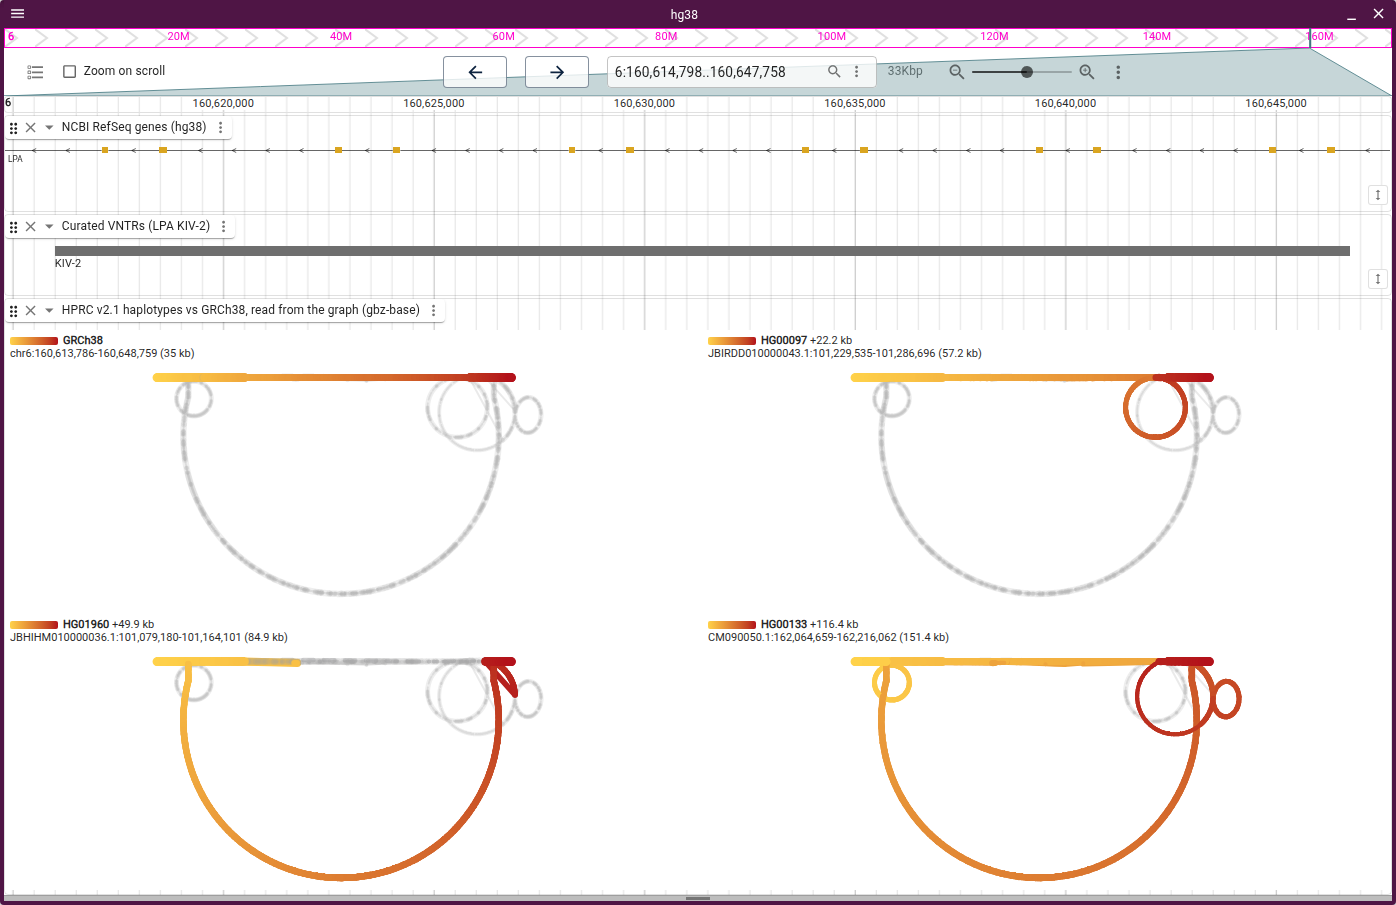
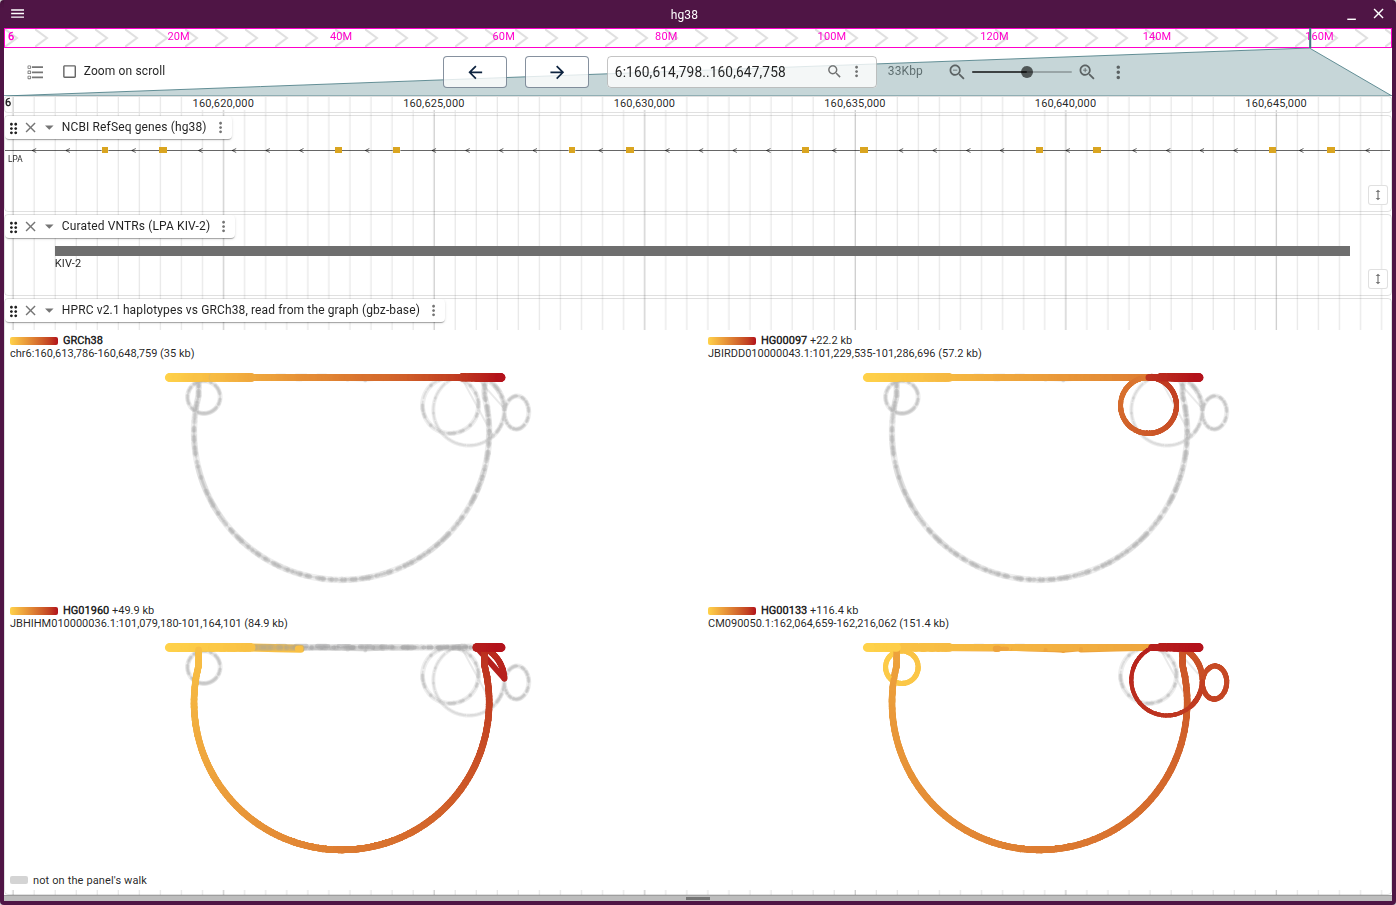
Faceted pane keys its faded grey on a line under the panels
Each facet title keys its walk, but nothing said what the pale nodes in
every panel were. One key line under the grid, spanning its columns, now
reads 'not on the panel's walk' (and 'off the reference' where drawn);
the model reserves its height, a faceted track grows to fit it, and the
SVG export draws it too. The faded swatch samples the backdrop grey
darker, as overlapping faded strokes read.

diff --git a/src/GraphGenomeView/pane/fitViews.ts b/src/GraphGenomeView/pane/fitViews.ts
@@ -1,4 +1,5 @@
 import {
+  FACET_GAP_PX,
   FACET_PAD_PX,
   facetCells,
   facetGrid,
@@ -116,6 +117,9 @@ import type { FileLocation } from '@jbrowse/core/util/types'
 
 const MAX_SHOWN_BASES = 20
 export const TOOLTIP_INSET_PX = 8
+export const FACET_KEY_ROW_PX = 19
+// the facet key line and the grid gap above it
+export const FACET_KEY_PX = FACET_GAP_PX + FACET_KEY_ROW_PX
 // a two-line tooltip and its inset
 const TOOLTIP_ROOM_PX = 48
 // a squeezed stack of panels thins no further, as one tube map does
@@ -432,8 +436,11 @@ export const withFitViews = withHostViews
           })
         : undefined
     },
+    // the facet grid's room leaves the key line under it
     get facetGrid() {
-      return this.facetGridIn(self.host ? this.canvasHeight : this.paneCeiling)
+      return this.facetGridIn(
+        (self.host ? this.canvasHeight : this.paneCeiling) - FACET_KEY_PX,
+      )
     },
     // The hover tooltip's distance from the pane's right edge: in the corner,
     // unless the legend reaches down into its room, and then beside it. A
@@ -461,7 +468,7 @@ export const withFitViews = withHostViews
       }
       const grid = this.facetGrid
       if (grid) {
-        return Math.max(MIN_CANVAS_HEIGHT, grid.total)
+        return Math.max(MIN_CANVAS_HEIGHT, grid.total + FACET_KEY_PX)
       }
       // never shorter than the legend, which a flat drawing would clip
       const floor = Math.max(

diff --git a/src/GraphGenomeView/components/FacetPanels.tsx b/src/GraphGenomeView/components/FacetPanels.tsx
@@ -8,7 +8,8 @@ import { observer } from 'mobx-react'
 import { hoverLayerStyle } from './HoverLayer'
 import { LegendRowView } from './Legend'
 import { useWheelZoom } from './usePaneGestures'
-import { walkKeyRow } from '../legendSections'
+import { facetKeyRows, walkKeyRow } from '../legendSections'
+import { FACET_KEY_ROW_PX } from '../pane/fitViews'
 
 import type { PaneHandlers } from './usePaneGestures'
 import type { GraphPaneModel } from '../model'
@@ -44,6 +45,17 @@ const titleStyle = {
 }
 
 const panelStyle = { position: 'relative' as const }
+
+const keyStyle = {
+  gridColumn: '1 / -1',
+  height: FACET_KEY_ROW_PX,
+  padding: '2px 6px',
+  boxSizing: 'border-box' as const,
+  display: 'flex',
+  gap: 14,
+  fontSize: 11,
+  lineHeight: '15px',
+}
 
 const FacetPanel = observer(function FacetPanel({
   model,
@@ -181,6 +193,17 @@ const FacetPanels = observer(function FacetPanels({
           handlers={handlers}
         />
       ))}
+      <div
+        style={{
+          ...keyStyle,
+          gridRow: Math.floor(Math.max(...place.cells) / columns) + 2,
+        }}
+        data-testid="graph-facet-key"
+      >
+        {facetKeyRows(model).map(row => (
+          <LegendRowView key={row.key} row={row} />
+        ))}
+      </div>
     </div>
   )
 })

diff --git a/src/GraphGenomeView/legendSections.ts b/src/GraphGenomeView/legendSections.ts
@@ -42,6 +42,9 @@ export const BAR_PX = 48
 
 // getNodeColor's grey for a node the ramp cannot place
 export const UNPLACED_SWATCH = 'rgb(160, 160, 160)'
+// LIFT_BACKDROP_CSS reads paler alone than faded strokes do where they
+// overlap, so the key samples it darker
+const FADED_SWATCH = 'rgba(160, 160, 160, 0.45)'
 
 const STRIP_SAMPLES = 6
 const TUBE_SWATCH_PX = 7
@@ -496,13 +499,21 @@ function walkReadoutRows(model: GraphPaneModel): LegendRow[] {
           ),
         ]
       : []),
-    fillRow(
-      'faded',
-      LIFT_BACKDROP_CSS,
-      `not on ${model.liftedWalksLabel}`,
-      width,
-    ),
+    fillRow('faded', FADED_SWATCH, `not on ${model.liftedWalksLabel}`, width),
   ]
+}
+
+// The faceted pane's one key line under its panels: each panel's title keys
+// its walk, so this keys only what every panel greys
+export function facetKeyRows(model: GraphPaneModel): LegendRow[] {
+  return model.facetPanels
+    ? [
+        ...(model.liftPaintsOffReference
+          ? [fillRow('lift-off', REFERENCE_RAMP_ALT_CSS, 'off the reference')]
+          : []),
+        fillRow('faded', FADED_SWATCH, "not on the panel's walk"),
+      ]
+    : []
 }
 
 // The keys in the order the panel stacks them, top first

diff --git a/src/GraphGenomeView/model.test.ts b/src/GraphGenomeView/model.test.ts
@@ -25,6 +25,7 @@ import { LAUNCH_LABEL } from '@jbrowse/core/ui'
 import { applySnapshot, getSnapshot } from '@jbrowse/mobx-state-tree'
 
 import { walkRowTrees } from './components/WalkRowsOverlay'
+import { facetKeyRows } from './legendSections'
 import { MAX_GRAPH_REGION_BP, formatSpanBp } from './model'
 import { walkRowGeneKey } from './pane/fitViews'
 import { EMPTY_BATCH, SELECT_BRIGHTEN } from './pane/paneBase'
@@ -3240,7 +3241,11 @@ describe('walk rows', () => {
     model.setFacet('walk')
     const grid = model.facetGrid!
     expect(model.viewBox).toEqual({ width: grid.width, height: grid.height })
-    expect(model.canvasHeight).toBe(Math.max(160, grid.total))
+    // the grid, then the key line under it
+    expect(model.canvasHeight).toBe(Math.max(160, grid.total + 8 + 19))
+    expect(facetKeyRows(model).map(r => r.label)).toEqual([
+      "not on the panel's walk",
+    ])
     expect(model.scale).toBeCloseTo(grid.scale, 10)
     expect(model.scale).not.toBeCloseTo(whole, 10)
     expect(

diff --git a/src/LinearGraphDisplay/model.ts b/src/LinearGraphDisplay/model.ts
@@ -31,6 +31,7 @@ import {
   MAX_GRAPH_REGION_BP,
   formatSpanBp,
 } from '../GraphGenomeView/model'
+import { FACET_KEY_PX } from '../GraphGenomeView/pane/fitViews'
 import {
   configHaplotypes,
   cutsByHaplotype,
@@ -535,8 +536,10 @@ export function stateModelFactory(configSchema: LinearGraphDisplayConfigModel) {
           reaction(
             () => `${self.facetSetting.field} ${self.facetPlacement?.count}`,
             () => {
-              const needs = self.facetGridIn(self.paneCeiling)?.total ?? 0
-              if ((self.facetGrid?.total ?? 0) > self.height) {
+              const needs =
+                (self.facetGridIn(self.paneCeiling - FACET_KEY_PX)?.total ??
+                  0) + FACET_KEY_PX
+              if ((self.facetGrid?.total ?? 0) + FACET_KEY_PX > self.height) {
                 self.setHeight(Math.max(self.height, Math.ceil(needs)))
               }
             },

diff --git a/src/GraphGenomeView/components/PaneSvg.tsx b/src/GraphGenomeView/components/PaneSvg.tsx
@@ -13,6 +13,7 @@ import { paintTubeMap } from './TubeMapOverlay'
 import WalkRowsOverlay from './WalkRowsOverlay'
 import {
   SWATCH_PX,
+  facetKeyRows,
   legendSections,
   swatchWidth,
   walkKeyRow,
@@ -488,8 +489,18 @@ function Facets({
     return null
   }
   const { columns, width, height } = grid
+  const keyY = grid.total + FACET_GAP_PX + 14
+  const key = facetKeyRows(model).map((row, i) =>
+    svgRow(row, `${idPrefix}-facet-key-${i}`),
+  )
+  const keyX = key.map((_, i) =>
+    key.slice(0, i).reduce((x, row) => x + row.width + 14, 6),
+  )
   return (
     <>
+      <g transform={`translate(0 ${keyY})`}>
+        {key.map((row, i) => row.draw(keyX[i]!))}
+      </g>
       {panels.map((lift, i) => {
         const cell = place.cells[i]!
         const x = (cell % columns) * (width + FACET_GAP_PX)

Task statement
In the data above, please extract the lines from the first one through the line with "The hover tooltip's", exactly, and keep pictures out.

Reply
Faceted pane keys its faded grey on a line under the panels
Each facet title keys its walk, but nothing said what the pale nodes in
every panel were. One key line under the grid, spanning its columns, now
reads 'not on the panel's walk' (and 'off the reference' where drawn);
the model reserves its height, a faceted track grows to fit it, and the
SVG export draws it too. The faded swatch samples the backdrop grey
darker, as overlapping faded strokes read.

diff --git a/src/GraphGenomeView/pane/fitViews.ts b/src/GraphGenomeView/pane/fitViews.ts
@@ -1,4 +1,5 @@
 import {
+  FACET_GAP_PX,
   FACET_PAD_PX,
   facetCells,
   facetGrid,
@@ -116,6 +117,9 @@ import type { FileLocation } from '@jbrowse/core/util/types'
 
 const MAX_SHOWN_BASES = 20
 export const TOOLTIP_INSET_PX = 8
+export const FACET_KEY_ROW_PX = 19
+// the facet key line and the grid gap above it
+export const FACET_KEY_PX = FACET_GAP_PX + FACET_KEY_ROW_PX
 // a two-line tooltip and its inset
 const TOOLTIP_ROOM_PX = 48
 // a squeezed stack of panels thins no further, as one tube map does
@@ -432,8 +436,11 @@ export const withFitViews = withHostViews
           })
         : undefined
     },
+    // the facet grid's room leaves the key line under it
     get facetGrid() {
-      return this.facetGridIn(self.host ? this.canvasHeight : this.paneCeiling)
+      return this.facetGridIn(
+        (self.host ? this.canvasHeight : this.paneCeiling) - FACET_KEY_PX,
+      )
     },
     // The hover tooltip's distance from the pane's right edge: in the corner,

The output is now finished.